11 States Failing in Personal Finance Education

Advertiser Disclosure Comments 0 Comments

Eleven states were given failing grades when it comes to teaching personal finance to high schoolers, according to a grading system created by Champlain College’s Center for Financial Literacy.

Only seven states aced the grading system, and 60% of the country’s states received C, D or F grades.

The data comparing financial literacy requirements on a state-by-state basis is gathered only at the high school level, but many experts say personal finance education needs to begin well before the teenage years.

To get an F grade, the state will have few or no requirements for personal finance education in high school. The report from the Center for Financial Literacy notes that some school districts in those states may require or excel at such education, but the grade is based on statewide requirements. The same is true for C- and D-grade states.

For comparison, C-grade states either offer a personal finance elective or require personal finance topics to be taught. How those topics are integrated into curriculum is up to local school boards, and it is unclear how the states enforce the requirement.

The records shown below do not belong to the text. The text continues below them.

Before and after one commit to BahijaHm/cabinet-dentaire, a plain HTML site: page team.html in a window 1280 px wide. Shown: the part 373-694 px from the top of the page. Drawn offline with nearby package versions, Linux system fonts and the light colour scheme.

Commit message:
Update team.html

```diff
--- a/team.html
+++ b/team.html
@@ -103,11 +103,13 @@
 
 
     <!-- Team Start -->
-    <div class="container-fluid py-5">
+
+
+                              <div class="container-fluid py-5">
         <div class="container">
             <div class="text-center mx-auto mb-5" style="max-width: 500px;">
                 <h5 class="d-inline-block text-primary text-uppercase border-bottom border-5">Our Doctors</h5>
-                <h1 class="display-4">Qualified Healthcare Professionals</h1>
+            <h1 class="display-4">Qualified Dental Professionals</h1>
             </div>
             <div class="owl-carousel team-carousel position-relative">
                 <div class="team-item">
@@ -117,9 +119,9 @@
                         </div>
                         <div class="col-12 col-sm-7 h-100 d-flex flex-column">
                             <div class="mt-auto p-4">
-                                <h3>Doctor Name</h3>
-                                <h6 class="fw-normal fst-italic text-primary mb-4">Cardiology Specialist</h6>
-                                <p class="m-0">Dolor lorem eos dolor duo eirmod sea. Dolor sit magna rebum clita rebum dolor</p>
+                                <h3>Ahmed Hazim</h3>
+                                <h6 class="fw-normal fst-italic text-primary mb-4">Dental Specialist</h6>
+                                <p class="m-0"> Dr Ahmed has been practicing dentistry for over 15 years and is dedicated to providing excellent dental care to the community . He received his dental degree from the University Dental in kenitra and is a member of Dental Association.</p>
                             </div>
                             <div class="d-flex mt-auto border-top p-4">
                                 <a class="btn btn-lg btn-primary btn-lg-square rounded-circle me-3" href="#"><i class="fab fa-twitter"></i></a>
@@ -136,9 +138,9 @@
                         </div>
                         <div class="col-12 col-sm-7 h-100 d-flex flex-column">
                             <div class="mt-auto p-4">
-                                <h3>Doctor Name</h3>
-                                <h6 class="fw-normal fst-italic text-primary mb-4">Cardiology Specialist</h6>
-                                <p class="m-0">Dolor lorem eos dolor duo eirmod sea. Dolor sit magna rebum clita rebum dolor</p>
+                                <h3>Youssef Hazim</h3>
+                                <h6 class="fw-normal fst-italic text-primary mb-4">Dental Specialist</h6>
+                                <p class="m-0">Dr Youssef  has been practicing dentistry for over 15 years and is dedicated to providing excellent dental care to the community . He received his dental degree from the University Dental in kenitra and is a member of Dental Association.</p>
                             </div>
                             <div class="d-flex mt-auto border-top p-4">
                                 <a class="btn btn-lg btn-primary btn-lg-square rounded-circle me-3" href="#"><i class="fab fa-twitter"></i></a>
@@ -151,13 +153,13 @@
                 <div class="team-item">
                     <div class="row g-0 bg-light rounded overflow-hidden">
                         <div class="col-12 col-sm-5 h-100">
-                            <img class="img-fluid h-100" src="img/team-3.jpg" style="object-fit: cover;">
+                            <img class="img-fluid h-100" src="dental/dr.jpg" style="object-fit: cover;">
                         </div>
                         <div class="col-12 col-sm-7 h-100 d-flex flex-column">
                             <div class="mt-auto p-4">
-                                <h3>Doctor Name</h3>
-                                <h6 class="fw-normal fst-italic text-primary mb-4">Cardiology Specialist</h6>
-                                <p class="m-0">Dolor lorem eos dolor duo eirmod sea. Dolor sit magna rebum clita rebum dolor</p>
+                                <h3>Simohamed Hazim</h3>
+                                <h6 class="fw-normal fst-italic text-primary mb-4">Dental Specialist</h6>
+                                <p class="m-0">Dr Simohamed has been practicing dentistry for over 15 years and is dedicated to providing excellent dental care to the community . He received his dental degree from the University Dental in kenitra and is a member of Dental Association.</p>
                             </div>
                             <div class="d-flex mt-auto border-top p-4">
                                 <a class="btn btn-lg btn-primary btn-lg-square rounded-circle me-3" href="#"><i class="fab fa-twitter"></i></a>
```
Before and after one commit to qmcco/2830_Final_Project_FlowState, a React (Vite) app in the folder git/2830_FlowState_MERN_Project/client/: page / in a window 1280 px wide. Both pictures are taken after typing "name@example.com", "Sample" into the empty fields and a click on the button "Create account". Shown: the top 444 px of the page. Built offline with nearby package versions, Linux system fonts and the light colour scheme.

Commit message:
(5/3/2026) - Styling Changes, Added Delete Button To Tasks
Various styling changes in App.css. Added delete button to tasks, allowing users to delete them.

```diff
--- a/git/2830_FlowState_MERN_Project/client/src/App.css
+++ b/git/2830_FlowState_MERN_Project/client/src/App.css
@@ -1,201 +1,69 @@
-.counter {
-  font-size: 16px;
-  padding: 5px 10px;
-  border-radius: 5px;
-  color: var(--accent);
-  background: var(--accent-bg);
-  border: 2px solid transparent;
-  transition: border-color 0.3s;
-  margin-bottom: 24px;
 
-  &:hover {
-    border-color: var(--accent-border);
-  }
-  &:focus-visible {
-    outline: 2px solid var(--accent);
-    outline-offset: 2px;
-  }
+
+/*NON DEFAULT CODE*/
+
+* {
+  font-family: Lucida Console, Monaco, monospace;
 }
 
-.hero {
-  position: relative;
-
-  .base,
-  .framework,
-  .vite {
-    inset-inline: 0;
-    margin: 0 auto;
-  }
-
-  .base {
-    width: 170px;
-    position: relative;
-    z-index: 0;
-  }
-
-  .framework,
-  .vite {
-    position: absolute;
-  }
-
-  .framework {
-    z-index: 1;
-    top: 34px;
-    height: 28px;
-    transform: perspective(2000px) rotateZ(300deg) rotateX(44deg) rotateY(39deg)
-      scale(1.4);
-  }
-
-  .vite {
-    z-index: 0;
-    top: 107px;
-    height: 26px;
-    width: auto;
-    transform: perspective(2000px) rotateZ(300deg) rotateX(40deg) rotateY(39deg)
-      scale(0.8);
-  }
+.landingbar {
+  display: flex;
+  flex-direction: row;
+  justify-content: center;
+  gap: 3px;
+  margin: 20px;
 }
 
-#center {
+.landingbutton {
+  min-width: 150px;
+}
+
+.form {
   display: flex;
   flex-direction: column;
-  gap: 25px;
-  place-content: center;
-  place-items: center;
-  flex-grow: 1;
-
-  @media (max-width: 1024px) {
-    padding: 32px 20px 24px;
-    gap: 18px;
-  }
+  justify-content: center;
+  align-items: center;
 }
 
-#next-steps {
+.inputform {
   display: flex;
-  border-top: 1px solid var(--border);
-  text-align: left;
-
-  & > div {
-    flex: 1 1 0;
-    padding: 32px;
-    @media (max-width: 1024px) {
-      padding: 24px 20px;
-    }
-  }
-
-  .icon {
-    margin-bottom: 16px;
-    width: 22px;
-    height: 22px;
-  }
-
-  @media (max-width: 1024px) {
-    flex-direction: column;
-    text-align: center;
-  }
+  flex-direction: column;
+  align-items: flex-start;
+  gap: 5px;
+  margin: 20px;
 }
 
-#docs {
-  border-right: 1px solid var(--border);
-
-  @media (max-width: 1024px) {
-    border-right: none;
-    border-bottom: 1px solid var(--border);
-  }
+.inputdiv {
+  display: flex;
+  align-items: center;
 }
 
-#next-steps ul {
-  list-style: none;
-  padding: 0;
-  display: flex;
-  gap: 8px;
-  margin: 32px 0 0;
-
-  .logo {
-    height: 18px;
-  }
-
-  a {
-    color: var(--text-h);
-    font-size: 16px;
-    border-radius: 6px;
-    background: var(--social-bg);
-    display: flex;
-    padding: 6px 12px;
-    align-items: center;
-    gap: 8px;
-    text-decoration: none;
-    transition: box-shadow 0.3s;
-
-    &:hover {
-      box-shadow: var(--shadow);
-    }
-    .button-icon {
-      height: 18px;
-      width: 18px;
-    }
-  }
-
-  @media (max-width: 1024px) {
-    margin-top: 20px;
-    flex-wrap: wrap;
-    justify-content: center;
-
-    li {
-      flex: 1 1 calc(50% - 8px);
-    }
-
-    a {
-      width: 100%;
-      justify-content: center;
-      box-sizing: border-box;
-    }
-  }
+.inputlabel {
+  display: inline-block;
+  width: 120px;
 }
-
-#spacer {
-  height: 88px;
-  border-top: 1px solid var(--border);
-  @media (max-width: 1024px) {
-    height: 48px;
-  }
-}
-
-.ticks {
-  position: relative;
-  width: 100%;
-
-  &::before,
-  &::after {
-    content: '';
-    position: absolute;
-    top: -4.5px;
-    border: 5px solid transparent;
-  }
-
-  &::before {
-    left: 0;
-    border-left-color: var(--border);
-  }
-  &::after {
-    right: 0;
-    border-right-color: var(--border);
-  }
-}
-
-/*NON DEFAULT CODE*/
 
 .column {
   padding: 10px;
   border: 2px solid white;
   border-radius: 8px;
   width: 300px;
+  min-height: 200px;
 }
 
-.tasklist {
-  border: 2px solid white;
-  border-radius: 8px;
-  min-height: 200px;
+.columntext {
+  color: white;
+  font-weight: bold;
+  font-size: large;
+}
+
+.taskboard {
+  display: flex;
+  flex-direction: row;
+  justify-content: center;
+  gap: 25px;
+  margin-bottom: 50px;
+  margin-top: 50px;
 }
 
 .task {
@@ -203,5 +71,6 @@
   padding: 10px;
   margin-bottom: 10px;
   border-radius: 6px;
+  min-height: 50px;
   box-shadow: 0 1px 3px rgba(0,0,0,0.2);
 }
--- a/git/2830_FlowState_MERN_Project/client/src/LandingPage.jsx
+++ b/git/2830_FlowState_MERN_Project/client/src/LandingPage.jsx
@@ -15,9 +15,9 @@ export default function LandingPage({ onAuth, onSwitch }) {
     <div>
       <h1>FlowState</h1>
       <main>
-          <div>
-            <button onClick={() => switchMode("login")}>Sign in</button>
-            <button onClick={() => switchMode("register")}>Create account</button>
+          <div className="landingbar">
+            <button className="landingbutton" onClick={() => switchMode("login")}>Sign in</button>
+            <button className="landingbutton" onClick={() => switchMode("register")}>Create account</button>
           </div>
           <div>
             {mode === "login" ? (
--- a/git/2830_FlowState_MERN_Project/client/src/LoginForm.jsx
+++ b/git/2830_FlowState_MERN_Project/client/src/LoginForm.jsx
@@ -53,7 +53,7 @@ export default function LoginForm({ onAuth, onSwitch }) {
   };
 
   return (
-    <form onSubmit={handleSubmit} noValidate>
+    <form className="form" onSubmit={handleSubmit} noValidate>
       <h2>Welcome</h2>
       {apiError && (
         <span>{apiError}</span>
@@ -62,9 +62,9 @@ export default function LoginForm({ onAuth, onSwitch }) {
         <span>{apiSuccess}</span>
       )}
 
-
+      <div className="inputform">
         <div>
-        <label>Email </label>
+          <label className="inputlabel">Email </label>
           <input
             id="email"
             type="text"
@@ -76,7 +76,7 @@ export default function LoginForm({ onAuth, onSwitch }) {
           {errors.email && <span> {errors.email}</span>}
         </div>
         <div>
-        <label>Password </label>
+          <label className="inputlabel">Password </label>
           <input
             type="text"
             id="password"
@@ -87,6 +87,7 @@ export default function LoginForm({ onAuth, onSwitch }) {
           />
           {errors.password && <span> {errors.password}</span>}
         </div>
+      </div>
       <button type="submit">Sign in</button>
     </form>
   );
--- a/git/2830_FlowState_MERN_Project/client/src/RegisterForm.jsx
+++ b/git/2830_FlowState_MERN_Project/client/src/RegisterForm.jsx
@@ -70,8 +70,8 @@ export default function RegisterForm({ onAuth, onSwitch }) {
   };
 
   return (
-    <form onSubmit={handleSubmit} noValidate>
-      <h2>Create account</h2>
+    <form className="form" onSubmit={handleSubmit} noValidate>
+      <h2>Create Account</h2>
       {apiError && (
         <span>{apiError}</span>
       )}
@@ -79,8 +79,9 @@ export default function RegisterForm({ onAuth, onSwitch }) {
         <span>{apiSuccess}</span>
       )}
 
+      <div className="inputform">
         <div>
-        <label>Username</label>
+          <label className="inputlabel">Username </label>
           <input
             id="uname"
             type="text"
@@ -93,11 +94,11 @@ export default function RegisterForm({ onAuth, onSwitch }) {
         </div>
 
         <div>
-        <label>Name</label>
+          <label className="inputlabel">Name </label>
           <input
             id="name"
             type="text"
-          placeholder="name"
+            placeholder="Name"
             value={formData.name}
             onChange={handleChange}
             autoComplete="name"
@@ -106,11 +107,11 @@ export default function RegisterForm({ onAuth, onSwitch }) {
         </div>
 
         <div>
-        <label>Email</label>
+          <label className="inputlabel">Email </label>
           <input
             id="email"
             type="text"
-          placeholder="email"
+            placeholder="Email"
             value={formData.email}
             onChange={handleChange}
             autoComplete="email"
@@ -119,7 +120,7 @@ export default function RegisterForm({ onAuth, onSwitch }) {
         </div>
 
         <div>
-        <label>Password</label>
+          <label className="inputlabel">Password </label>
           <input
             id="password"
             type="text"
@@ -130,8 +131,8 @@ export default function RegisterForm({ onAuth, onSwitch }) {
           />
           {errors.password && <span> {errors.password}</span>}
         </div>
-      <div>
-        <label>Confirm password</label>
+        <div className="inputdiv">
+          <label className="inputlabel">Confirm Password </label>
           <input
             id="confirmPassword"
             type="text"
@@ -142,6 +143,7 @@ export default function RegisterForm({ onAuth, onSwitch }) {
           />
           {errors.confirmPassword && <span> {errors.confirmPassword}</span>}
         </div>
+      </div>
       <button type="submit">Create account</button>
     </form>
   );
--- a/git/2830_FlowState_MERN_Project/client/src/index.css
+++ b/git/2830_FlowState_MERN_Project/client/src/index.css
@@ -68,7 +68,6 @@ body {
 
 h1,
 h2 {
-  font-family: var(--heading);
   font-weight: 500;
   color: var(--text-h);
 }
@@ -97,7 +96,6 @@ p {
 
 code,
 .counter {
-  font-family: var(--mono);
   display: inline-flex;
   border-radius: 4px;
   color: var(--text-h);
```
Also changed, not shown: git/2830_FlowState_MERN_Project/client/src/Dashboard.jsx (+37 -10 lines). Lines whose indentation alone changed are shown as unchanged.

D-grade states include personal finance topics in instructional guidelines and require school districts to implement them, but the topics do not have to be integrated into courses required for graduation. If personal finance is taught, it is often in elective courses, and the content requirements in those states vary widely.

The 11 States Failing Personal Finance Education

While many of these states have made legislative efforts to incorporate financial literacy education into the curriculum, the lack of statewide requirements led to their failing grades.

With the exception of Alaska and Rhode Island, each state includes personal finance topics in its educational guidelines. None of these states require school districts to teach personal finance topics, but some schools teach them in elective courses.

  • Alabama
  • Alaska
  • Arkansas
  • California
  • Connecticut
  • Delaware
  • Hawaii
  • Massachusetts
  • Nebraska
  • Rhode Island
  • Washington

The Components of Strong Personal Finance Education

At the conclusion of the report, the Center for Financial Literacy listed factors of successful financial literacy education in high schools.

It recommended the following: Financial literacy topics should be taught in courses required for graduation, educators should be well-trained in the subject and students should be take assessment tests to ensure the education is working. It also stressed a need for funding to guarantee the implementation and measurement of these education requirements across the nation.

Image: iStockphoto

Comments on articles and responses to those comments are not provided or commissioned by a bank advertiser. Responses have not been reviewed, approved or otherwise endorsed by a bank advertiser. It is not a bank advertiser's responsibility to ensure all posts and/or questions are answered.

Please note that our comments are moderated, so it may take a little time before you see them on the page. Thanks for your patience.

Certain credit cards and other financial products mentioned in this and other articles on Credit.com News & Advice may also be offered through Credit.com product pages, and Credit.com will be compensated if our users apply for and ultimately sign up for any of these cards or products. However, this relationship does not result in any preferential editorial treatment.